Sunday, September 9, 2007
If you go
What: Festival of the America's
When: 4 to 8 p.m. Saturday
Where: Little Toots Park on the corner of 12th St. and Yampa St.
Steamboat Springs Judith Lopez knows how to dance.
She's been doing it most of her life.
But when she puts on the traditional Mexican dress - glistening with wild yellows and poignant blues - the dance, the history and the true meaning come out.
For her, the Mexican folklore dance - rich in Spanish and Aztec roots - means something more.
It defines her and her tradition.
"We have a different dance in each (Mexican) state," Lopez said. "It's like in the United States, a song might represent a person or place. But we dance to that song."
Lopez has been doing the traditional Mexican folklore dances for more than five years. She started when she was in high school at the urging of her sister.
While she was hesitant at first, the dance - and the tradition behind it - captivated her.
After high school, Lopez danced on special occasions, including big carnivals in Mexico.
Now, Lopez will share her traditional Mexican folklore dance with others at this year's Festival of the America's on Saturday.
Along with the traditional Mexican folklore dance, dancers will perform cumbia, salsa and maranga dances.
In its fourth year, the Festival - which takes place from 4 to 8 p.m. at Little Toots Park on the corner of 12th St. and Yampa St. - will look to bring together people with music, dance and food from all of the America's.

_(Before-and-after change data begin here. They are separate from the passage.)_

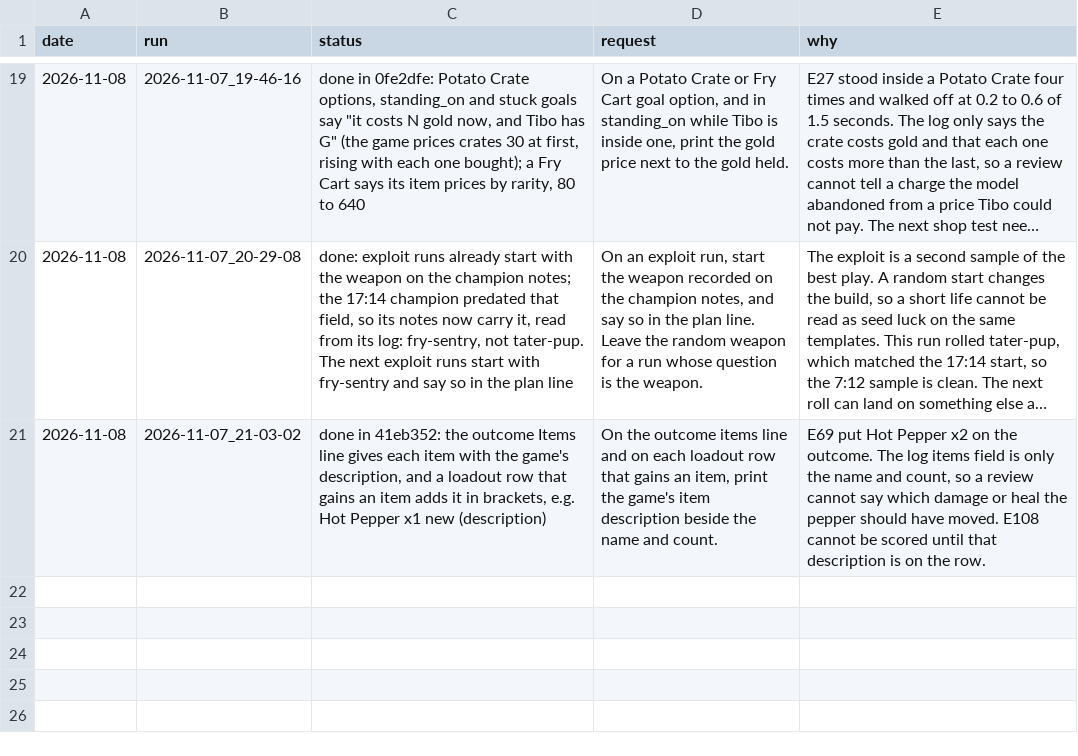
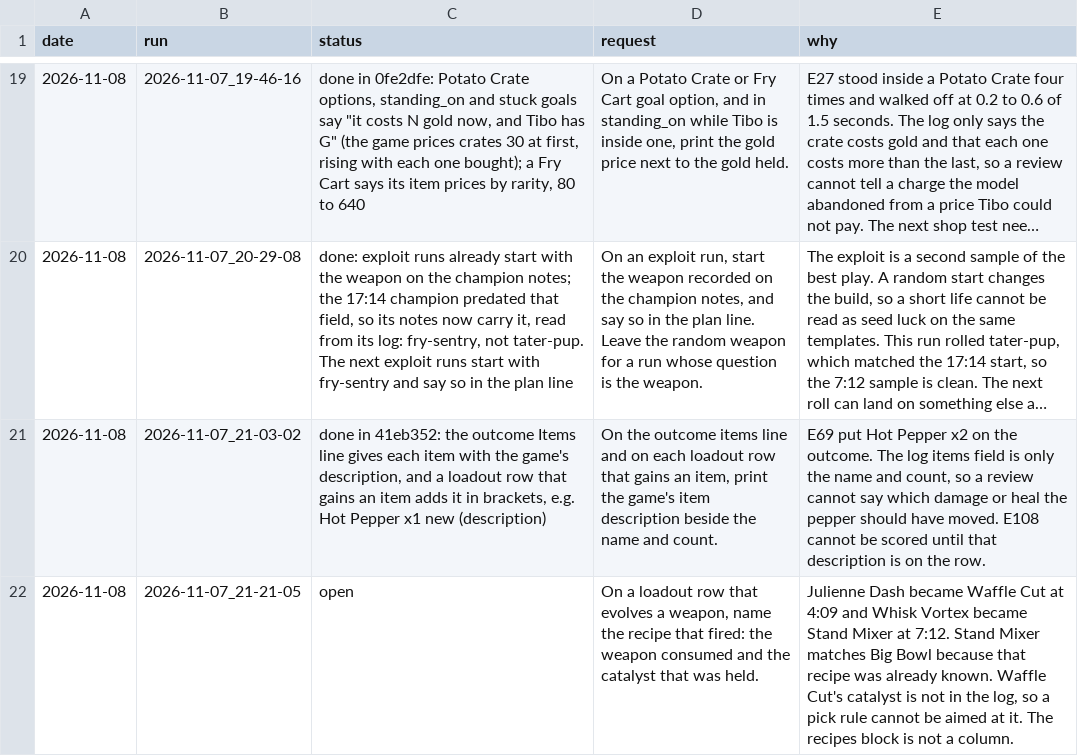
Before and after one commit to smirea/tibobit, a CSV file: gameplay/infrastructure_feedback.csv, drawn as a sheet; only a part is shown, gaps mark what is left out; long unchanged cells end in ….

```diff
--- a/gameplay/infrastructure_feedback.csv
+++ b/gameplay/infrastructure_feedback.csv
@@ -21 +21,2 @@ date,run,status,request,why
 2026-11-08,2026-11-07_21-03-02,"done in 41eb352: the outcome Items line gives each item with the game's description, and a loadout row that gains an item adds it in brackets, e.g. Hot Pepper x1 new (description)","On the outcome items line and on each loadout row that gains an item, print the game's item description beside the name and count.","E69 put Hot Pepper x2 on the outcome. The log items field is only the name and count, so a review cannot say which damage or heal the pepper should have moved. E108 cannot be scored until that description is on the row."
+2026-11-08,2026-11-07_21-21-05,open,"On a loadout row that evolves a weapon, name the recipe that fired: the weapon consumed and the catalyst that was held.","Julienne Dash became Waffle Cut at 4:09 and Whisk Vortex became Stand Mixer at 7:12. Stand Mixer matches Big Bowl because that recipe was already known. Waffle Cut's catalyst is not in the log, so a pick rule cannot be aimed at it. The recipes block is not a column."
```
Also changed, not shown: gameplay/beliefs.csv, gameplay/experiments.csv, 1 other file.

The festival is free and will feature events for children such as bull riding, a carnival and food from local families and restaurants.
For adults, there will be beer and tequila tasting.
"It really fits our message of trying to bring together different cultures," said Summer Laws, the executive director for
Integrada Comunidad. "It gives people the opportunity to see different heritages and see people as families."
The celebration will in part be to commemorate the declaration of independence from Spain in 1821. Mexican Independence Day is Sept. 16.
A member of the Mexican Conciliate will be on hand as the master of ceremonies. He'll deliver the famous El Grito de Delores speech Miguel Hidalgo delivered announcing the Mexican revolt against the Spanish. It's a practice that happens all over Mexico on Sunday.
"We're helping people feel a sense of belonging," Laws said. "We're celebrating heritage and culture. We're helping people learn more about newcomers."
Laws said they are still looking for volunteers for the event. To volunteer or for more information call Integrada Comunidad at 871-4599.